Part 1: Elk Hunt from behind the Hoyt Carbon Matrix

  After a less than stellar 2010 high altitude deer season, I was looking forward to my elk season with a new Carbon matrix by Hoyt. I had been shooting an older AR34 that, well, had it's time in the limelight and had harvested some fine animals, but I really liked the new look of the Matrix. After spending a lot of time and money setting this bow up, I wanted to harvest an animal with it. Elk season is always a great time for me to put something on the ground. I say this because I have been very blessed (as my hunting partner Alan would say) to have harvested four elk in the last five years.

So here is how my 2010 elk season unfolded...

It started out almost at a snails pace with high temperatures, little to no moisture, and a full moon which all contributed to non-existent elk. We finally caught a break with some rain on a Tuesday night and a cloud covered moon. After the light rain, the next morning started out with a "BANG."

We arrived to our hunting spot just before sun up. I jumped out of the truck and said, "I'm going to let out a cow call and see if I get a response." (Um a little pointer, don't do this unless you are ready for what might come!) Ten seconds later a small satellite bull came running and bugling to within 30 yards of the truck. WOW! we were not ready for that. So we gathered our equipment and dropped off the top of the mountain to our hunting area.

A short time later with the sun up, we set three hunters up front about 65 yards away from the caller. With my wife Emily, friends Todd and Jim all set up, I dropped back to start my calling sequence and almost immediately got a response. After about five minutes of calling I heard the sound of a bow release. Hoping that it was my wife's bow, I started calling to slow down the elk that hopefully had been hit and if not hit to keep it close for a second shot.

   I moved closer to the hunters and found out Todd had shot a bull at 23 yards. Unfortunately as happens all too many times the bull was shot back from the vitals and so we called to try to keep the bull calm and in the area. While calling, several other bulls were responding to us and one decided to come in. With the approaching bull, Todd dropped back to call while I set up for a shot. Now to keep the bull coming your caller has to be able to read the incoming elk. Unfortunately Todd is a little challenged in reading animals. So when the bull came in I had to do some of my own calling, causing the bull to stay back further than I like to shoot. But with the weather the way it was I knew I could make a longer shot. The bull came in and turned to run when he winded me, but with mouth call in place I let out a cow call and stopped him. It was a quartering away up hill shot. I set my pin behind his shoulder and released the arrow. The arrow flew true and straight and hit the bull in the lower front leg. GRRR! Anyone that knows anything about elk, knows that elk have hard, hard bones and even though it went through the leg into the chest cavity it might have only hit one lung. The truth be told it went under the close side lung and through the other. After sitting for thirty minutes I moved up to find my arrow and found a piece about 12" long of the 29 1/2" arrow.
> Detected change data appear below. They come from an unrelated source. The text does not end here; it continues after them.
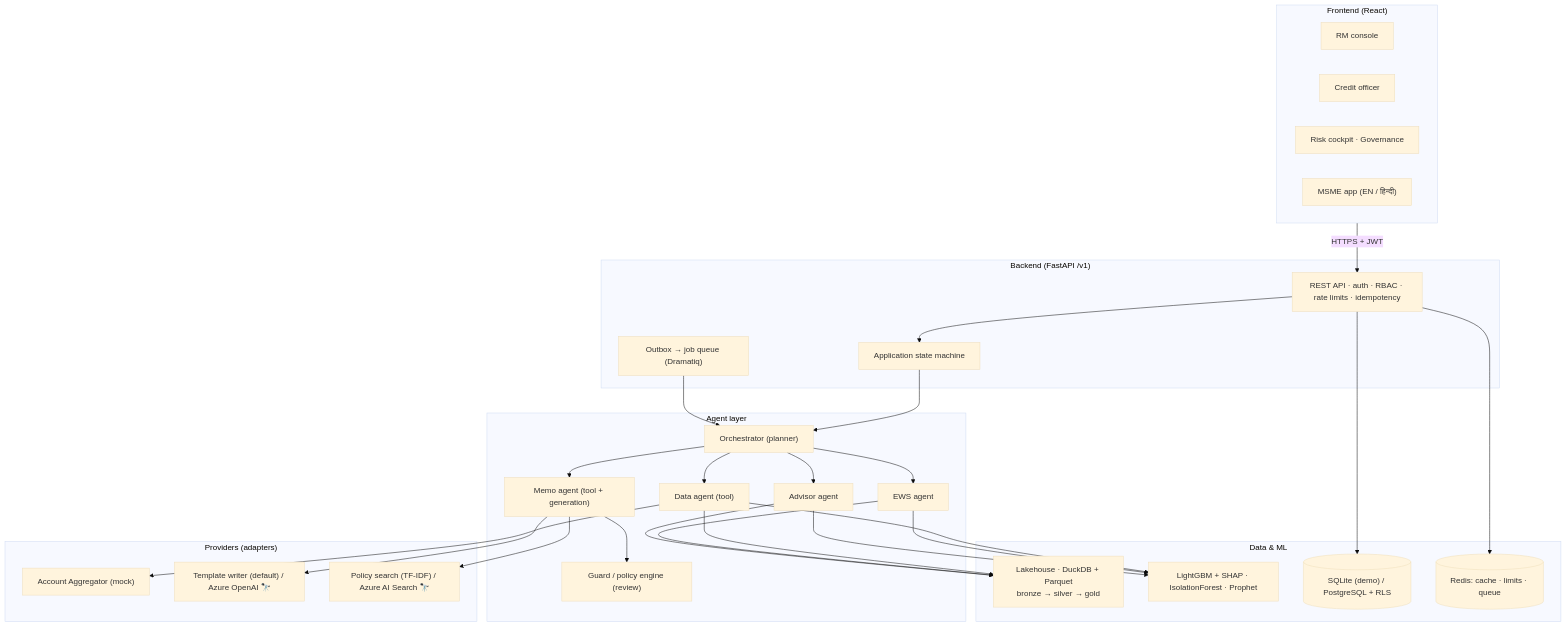
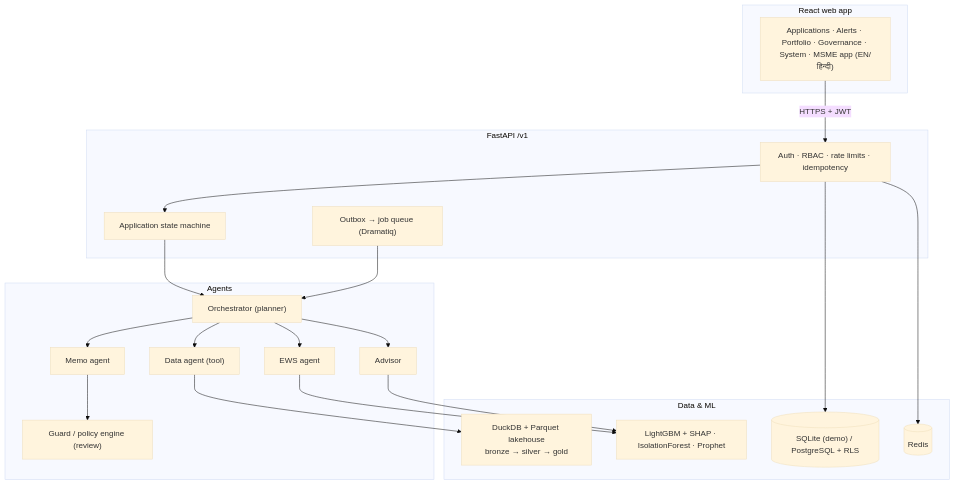
One commit to yugh88/UdyamPulse changed the second of 2 diagrams in README.md. Above: the diagram before and after it, drawn with Mermaid (base theme). The commit also changed other lines of this file and 44 other files, not shown here.

````diff
--- a/README.md
+++ b/README.md
@@ -210,33 +126,24 @@
 ```mermaid
 flowchart TB
-    subgraph FE["Frontend (React)"]
-        RM["RM console"]; CO["Credit officer"]; RK["Risk cockpit · Governance"]; MS["MSME app (EN / हिन्दी)"]
+    subgraph FE["React web app"]
+        UI["Applications · Alerts · Portfolio · Governance · System · MSME app (EN/हिन्दी)"]
     end
-    subgraph BE["Backend (FastAPI /v1)"]
-        API["REST API · auth · RBAC · rate limits · idempotency"]
-        SM["Application state machine"]
+    subgraph BE["FastAPI /v1"]
+        API["Auth · RBAC · rate limits · idempotency"] --> SM["Application state machine"]
         Q["Outbox → job queue (Dramatiq)"]
     end
-    subgraph AG["Agent layer"]
-        OR["Orchestrator (planner)"]; DA["Data agent (tool)"]; ME["Memo agent (tool + generation)"]
-        GU["Guard / policy engine (review)"]; EW["EWS agent"]; AD["Advisor agent"]
+    subgraph AG["Agents"]
+        OR["Orchestrator (planner)"] --> DA["Data agent (tool)"] & ME["Memo agent"] & EW["EWS agent"] & AD["Advisor"]
+        ME --> GU["Guard / policy engine (review)"]
     end
     subgraph DM["Data & ML"]
-        LK["Lakehouse · DuckDB + Parquet<br/>bronze → silver → gold"]
-        ML["LightGBM + SHAP · IsolationForest · Prophet"]
-        DB[("SQLite (demo) / PostgreSQL + RLS")]
-        RD[("Redis: cache · limits · queue")]
+        LK["DuckDB + Parquet lakehouse<br/>bronze → silver → gold"]; ML["LightGBM + SHAP · IsolationForest · Prophet"]
+        DB[("SQLite (demo) / PostgreSQL + RLS")]; RD[("Redis")]
     end
-    subgraph EXT["Providers (adapters)"]
-        AA["Account Aggregator (mock)"]; LLM["Template writer (default) / Azure OpenAI 🔭"]
-        SRCH["Policy search (TF-IDF) / Azure AI Search 🔭"]
-    end
-    FE -->|HTTPS + JWT| API --> SM --> OR
-    OR --> DA & ME & EW & AD
-    ME --> GU
-    DA --> AA
-    ME --> LLM & SRCH
-    DA & EW & AD --> LK & ML
+    UI -->|HTTPS + JWT| API
+    SM --> OR
+    DA --> LK
+    EW & AD --> ML
     API --> DB & RD
     Q --> OR
 ```
````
  OK, so I'm writing this on Super Bowl Sunday.  Therefore, I'm going to watch the Super Bowl! Sorry, I'll finish with part II in the next week or so. Also in upcoming blog posts I'll be blogging about my own fitness challenge that will hopefully put me in a local firefighter calender and help me with my upcoming hunting season.

1 comment:

  1. Congrats again on the elk! Looking forward to part 2.